Web document revisions
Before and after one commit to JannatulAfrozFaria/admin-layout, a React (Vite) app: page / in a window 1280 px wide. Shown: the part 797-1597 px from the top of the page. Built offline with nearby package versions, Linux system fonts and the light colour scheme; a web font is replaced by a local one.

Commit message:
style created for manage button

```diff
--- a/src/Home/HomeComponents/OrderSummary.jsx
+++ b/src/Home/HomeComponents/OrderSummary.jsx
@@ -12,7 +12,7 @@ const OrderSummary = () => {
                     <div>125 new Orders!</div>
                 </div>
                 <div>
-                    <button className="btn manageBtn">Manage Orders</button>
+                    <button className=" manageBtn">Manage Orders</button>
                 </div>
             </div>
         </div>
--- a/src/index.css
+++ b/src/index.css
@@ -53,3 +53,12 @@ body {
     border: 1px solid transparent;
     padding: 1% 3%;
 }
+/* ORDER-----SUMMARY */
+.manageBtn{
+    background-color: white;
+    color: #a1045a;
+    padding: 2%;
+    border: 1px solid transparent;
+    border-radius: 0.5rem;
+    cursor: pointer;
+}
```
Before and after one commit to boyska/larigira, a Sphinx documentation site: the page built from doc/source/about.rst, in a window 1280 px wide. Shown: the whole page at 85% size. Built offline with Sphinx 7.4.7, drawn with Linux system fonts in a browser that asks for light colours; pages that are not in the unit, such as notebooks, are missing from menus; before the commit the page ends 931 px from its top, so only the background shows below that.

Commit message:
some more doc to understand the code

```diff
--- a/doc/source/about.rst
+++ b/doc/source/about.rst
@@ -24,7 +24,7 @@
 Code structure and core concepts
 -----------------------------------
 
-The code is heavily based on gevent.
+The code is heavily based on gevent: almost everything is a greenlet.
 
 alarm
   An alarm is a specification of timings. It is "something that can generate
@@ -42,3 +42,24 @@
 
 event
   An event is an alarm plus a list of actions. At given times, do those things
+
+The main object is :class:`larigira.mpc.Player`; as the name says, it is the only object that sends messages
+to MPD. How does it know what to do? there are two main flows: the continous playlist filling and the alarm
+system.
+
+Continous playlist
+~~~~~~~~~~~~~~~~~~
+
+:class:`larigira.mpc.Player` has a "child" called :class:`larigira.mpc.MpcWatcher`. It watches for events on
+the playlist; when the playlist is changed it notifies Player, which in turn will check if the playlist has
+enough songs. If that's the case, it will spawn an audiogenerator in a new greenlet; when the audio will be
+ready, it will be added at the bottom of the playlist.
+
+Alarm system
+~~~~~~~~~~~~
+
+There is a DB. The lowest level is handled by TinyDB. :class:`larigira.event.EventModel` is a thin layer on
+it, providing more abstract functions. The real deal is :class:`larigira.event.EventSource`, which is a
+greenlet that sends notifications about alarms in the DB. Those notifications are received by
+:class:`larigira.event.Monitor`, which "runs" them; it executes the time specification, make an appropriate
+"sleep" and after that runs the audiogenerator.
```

**TASK OBJECTIVE**
Every line of the data above is to be copied out exactly.

**TASK ANSWER**
Before and after one commit to JannatulAfrozFaria/admin-layout, a React (Vite) app: page / in a window 1280 px wide. Shown: the part 797-1597 px from the top of the page. Built offline with nearby package versions, Linux system fonts and the light colour scheme; a web font is replaced by a local one.

Commit message:
style created for manage button

```diff
--- a/src/Home/HomeComponents/OrderSummary.jsx
+++ b/src/Home/HomeComponents/OrderSummary.jsx
@@ -12,7 +12,7 @@ const OrderSummary = () => {
                     <div>125 new Orders!</div>
                 </div>
                 <div>
-                    <button className="btn manageBtn">Manage Orders</button>
+                    <button className=" manageBtn">Manage Orders</button>
                 </div>
             </div>
         </div>
--- a/src/index.css
+++ b/src/index.css
@@ -53,3 +53,12 @@ body {
     border: 1px solid transparent;
     padding: 1% 3%;
 }
+/* ORDER-----SUMMARY */
+.manageBtn{
+    background-color: white;
+    color: #a1045a;
+    padding: 2%;
+    border: 1px solid transparent;
+    border-radius: 0.5rem;
+    cursor: pointer;
+}
```
Before and after one commit to boyska/larigira, a Sphinx documentation site: the page built from doc/source/about.rst, in a window 1280 px wide. Shown: the whole page at 85% size. Built offline with Sphinx 7.4.7, drawn with Linux system fonts in a browser that asks for light colours; pages that are not in the unit, such as notebooks, are missing from menus; before the commit the page ends 931 px from its top, so only the background shows below that.

Commit message:
some more doc to understand the code

```diff
--- a/doc/source/about.rst
+++ b/doc/source/about.rst
@@ -24,7 +24,7 @@
 Code structure and core concepts
 -----------------------------------
 
-The code is heavily based on gevent.
+The code is heavily based on gevent: almost everything is a greenlet.
 
 alarm
   An alarm is a specification of timings. It is "something that can generate
@@ -42,3 +42,24 @@
 
 event
   An event is an alarm plus a list of actions. At given times, do those things
+
+The main object is :class:`larigira.mpc.Player`; as the name says, it is the only object that sends messages
+to MPD. How does it know what to do? there are two main flows: the continous playlist filling and the alarm
+system.
+
+Continous playlist
+~~~~~~~~~~~~~~~~~~
+
+:class:`larigira.mpc.Player` has a "child" called :class:`larigira.mpc.MpcWatcher`. It watches for events on
+the playlist; when the playlist is changed it notifies Player, which in turn will check if the playlist has
+enough songs. If that's the case, it will spawn an audiogenerator in a new greenlet; when the audio will be
+ready, it will be added at the bottom of the playlist.
+
+Alarm system
+~~~~~~~~~~~~
+
+There is a DB. The lowest level is handled by TinyDB. :class:`larigira.event.EventModel` is a thin layer on
+it, providing more abstract functions. The real deal is :class:`larigira.event.EventSource`, which is a
+greenlet that sends notifications about alarms in the DB. Those notifications are received by
+:class:`larigira.event.Monitor`, which "runs" them; it executes the time specification, make an appropriate
+"sleep" and after that runs the audiogenerator.
```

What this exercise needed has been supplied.